By Jeff Duchin, MD, Health Officer for Public Health—Seattle & King County
We at Public Health are grateful to have heard from so many voices — from families, students, teachers, school staff, and administrators — about their experiences, concerns, and desires related to K-12 learning during the COVID-19 pandemic. Feelings of fear and uncertainty in response to planning for expanded in-person instruction during the pandemic are very real for many people, and understandable given the unfamiliar and evolving nature of the COVID-19 outbreak.
Responding to the release of the Washington State Department of Health’s (DOH) revised Tools to Prepare for Provision of In-Person Learning in December 2020, Public Health acknowledged in a statement that resuming and maintaining in-person learning may pose risks to children and staff (including teachers, school administrators, and other staff in the school environment), and to their families and household members. And consistent with guidance from DOH and the US Centers for Disease Control and Prevention (CDC), thoroughly and consistently following COVID-19 health and safety measures will sustain the greatest possible level of risk reduction.
At this time, Washington state guidance for in-person learning has not changed in response to the recent licensure of COVID-19 vaccines for persons aged 16-64 years or in response to the recent emergence of more transmissible variants of COVID-19.
- When available, COVID-19 vaccination can help lower risk to school staff in addition to, but not as a replacement for, effective implementation of the COVID-19 safety guidelines required by the Governor. Currently, vaccine supplies are limited nationally and in Washington State. Vaccine prioritization guidance (and any changes thereto) for school staff will be made by the Washington State DOH. King County will facilitate local implementation of that guidance.

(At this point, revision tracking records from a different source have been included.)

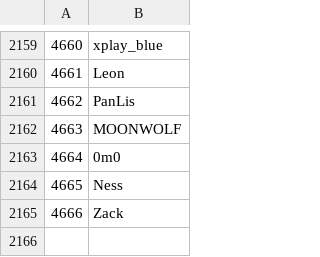
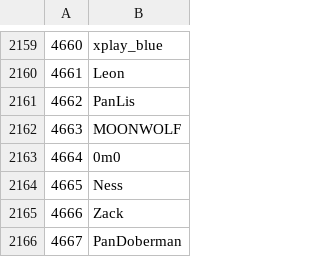
Before and after one commit to Veticia/karma, a CSV file: users.csv, drawn as a sheet; only a part is shown, gaps mark what is left out; the diff names each change by its address in the sheet, - before the commit and + after, or states it on an @@ line.

Commit message:
autoupdate

```diff
--- a/users.csv
+++ b/users.csv
+row 2166: 4667 | PanDoberman
```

- The newly recognized COVID-19 variant strain spreads more easily than previous strains but is not thought to cause more severe illness. Currently recommended prevention measures are the same for the variant as for previous strains, although adherence to the measures must be higher to have the same impact on preventing transmission.
The risks of COVID-19 from in-person learning must be weighed against the benefits and the harms from not having in-person attendance to students’ emotional, social, academic, and physical wellbeing. For this reason, CDC recommends that K–12 schools be the last settings to close after all other mitigation measures have been employed and the first to reopen when they can do so safely. It is also crucial to provide families and students the option of remote instruction for those who are the most vulnerable to the risk of COVID-19 transmission and its associated impacts.
Public Health recognizes that school boards and leadership are ultimately responsible for establishing appropriate education services. We remain available to consult and help inform decision making.
Originally published January 20, 2021